All of these factors, combined with the Obama administration's heightened focus on critical infrastructure protection, of which cyber security will play a major role, are creating a perfect storm for utilities operators in terms of cyber security. It is simply a facet of doing business for utilities that can no longer be ignored or downplayed.
Key steps in developing security plans include:
- identifying critical assets and assessing the risk of each asset to attack;
- developing security management controls such as proactive risk mitigation, enforcement of security policies, change management, centralized control of the security infrastructure, access management, Intrusion Prevention Systems (IPS), Network Access Controls (NAC), Network Access Protection (NAP), application whitelisting, etc.;
- conducting vulnerability tests and remediating weaknesses with tools such as firewall and intrusion prevention technology;

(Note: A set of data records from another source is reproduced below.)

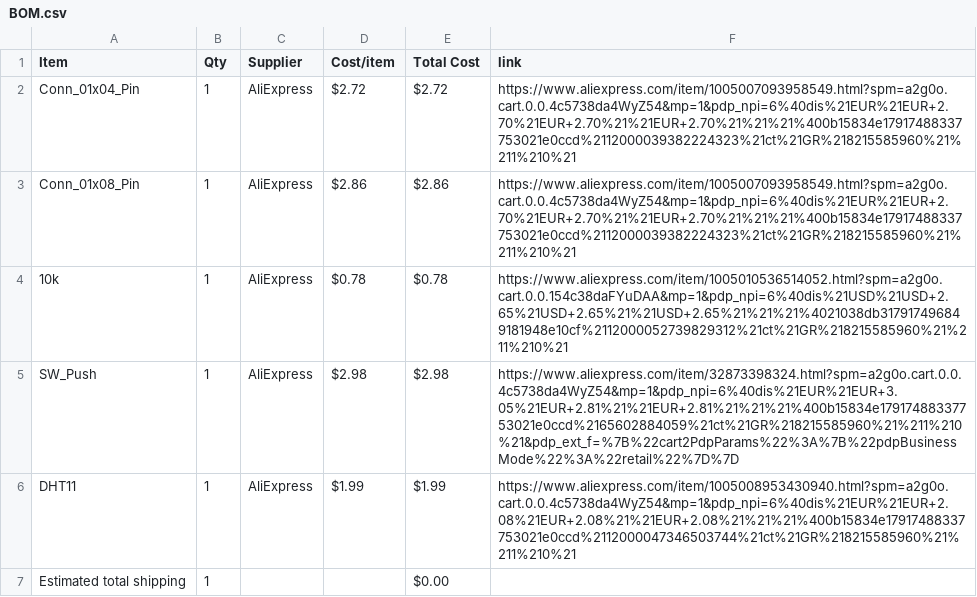
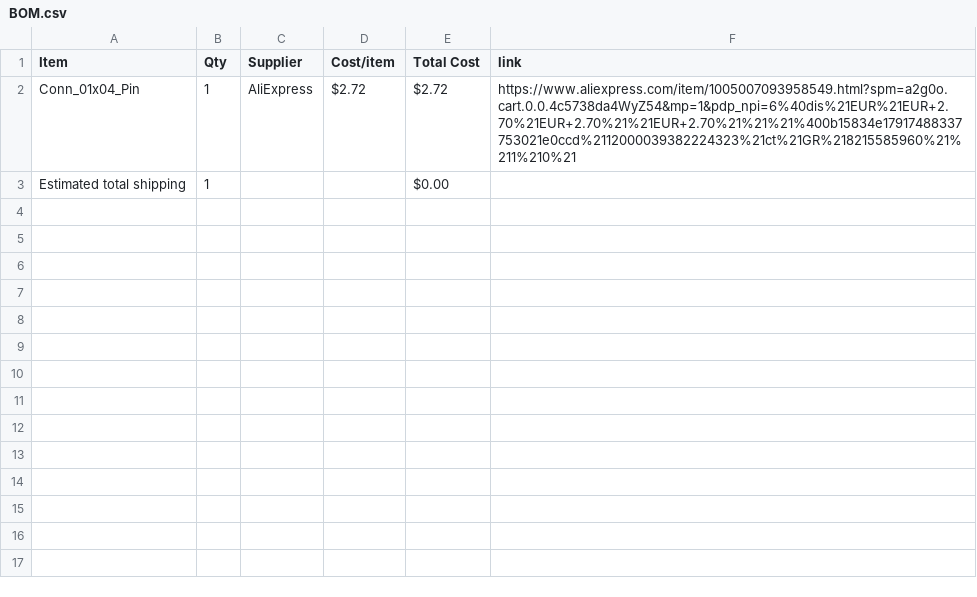
Before and after one commit to mplantzasargiris-dotcom/starbie, a CSV file: BOM.csv, drawn as a sheet.

Commit message:
Sync Starbie from Half Life

```diff
--- a/BOM.csv
+++ b/BOM.csv
@@ -2,6 +2,2 @@ Item,Qty,Supplier,Cost/item,Total Cost,link
 Conn_01x04_Pin,1,AliExpress,$2.72,$2.72,https://www.aliexpress.com/item/1005007093958549.html?spm=a2g0o.cart.0.0.4c5738da4WyZ54&mp=1&pdp_npi=6%40dis%21EUR%21EUR+2.70%21EUR+2.70%21%21EUR+2.70%21%21%21%400b15834e17917488337753021e0ccd%2112000039382224323%21ct%21GR%218215585960%21%211%210%21
-Conn_01x08_Pin,1,AliExpress,$2.86,$2.86,https://www.aliexpress.com/item/1005007093958549.html?spm=a2g0o.cart.0.0.4c5738da4WyZ54&mp=1&pdp_npi=6%40dis%21EUR%21EUR+2.70%21EUR+2.70%21%21EUR+2.70%21%21%21%400b15834e17917488337753021e0ccd%2112000039382224323%21ct%21GR%218215585960%21%211%210%21
-10k,1,AliExpress,$0.78,$0.78,https://www.aliexpress.com/item/1005010536514052.html?spm=a2g0o.cart.0.0.154c38daFYuDAA&mp=1&pdp_npi=6%40dis%21USD%21USD+2.65%21USD+2.65%21%21USD+2.65%21%21%21%4021038db317917496849181948e10cf%2112000052739829312%21ct%21GR%218215585960%21%211%210%21
-SW_Push,1,AliExpress,$2.98,$2.98,https://www.aliexpress.com/item/32873398324.html?spm=a2g0o.cart.0.0.4c5738da4WyZ54&mp=1&pdp_npi=6%40dis%21EUR%21EUR+3.05%21EUR+2.81%21%21EUR+2.81%21%21%21%400b15834e17917488337753021e0ccd%2165602884059%21ct%21GR%218215585960%21%211%210%21&pdp_ext_f=%7B%22cart2PdpParams%22%3A%7B%22pdpBusinessMode%22%3A%22retail%22%7D%7D
-DHT11,1,AliExpress,$1.99,$1.99,https://www.aliexpress.com/item/1005008953430940.html?spm=a2g0o.cart.0.0.4c5738da4WyZ54&mp=1&pdp_npi=6%40dis%21EUR%21EUR+2.08%21EUR+2.08%21%21EUR+2.08%21%21%21%400b15834e17917488337753021e0ccd%2112000047346503744%21ct%21GR%218215585960%21%211%210%21
 Estimated total shipping,1,,,$0.00,
```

- incorporating security into the product development cycle;
- developing plans, policies, processes and procedures for continued protection;
- developing and executing recurring cyber security awareness and training programs;
- implementing physical security plans for the protection of critical cyber assets;
- developing a standard plan for recording and responding to incidents.
A comprehensive, multi-pronged security approach not only provides utilities with robust protection against attacks and other incidents, but also enables organizations to achieve compliance with necessary government and industry mandates. It is expected that such cyber security mandates and requirements will continue to expand in the coming years, making the development of a comprehensive security plan at the present time even more crucial for all utilities.
Overall, the main message to utilities is that the time to develop, revamp or re-evaluate your cyber security plan is now. As both cyber attackers and utility grids become smarter, security is evolving as a crucial piece of the puzzle. Without a comprehensive security plan, the resiliency and self-healing aspects of the smart grid become obsolete, leaving us with a grid that is not only very porous and unintelligent, but also quite dangerous.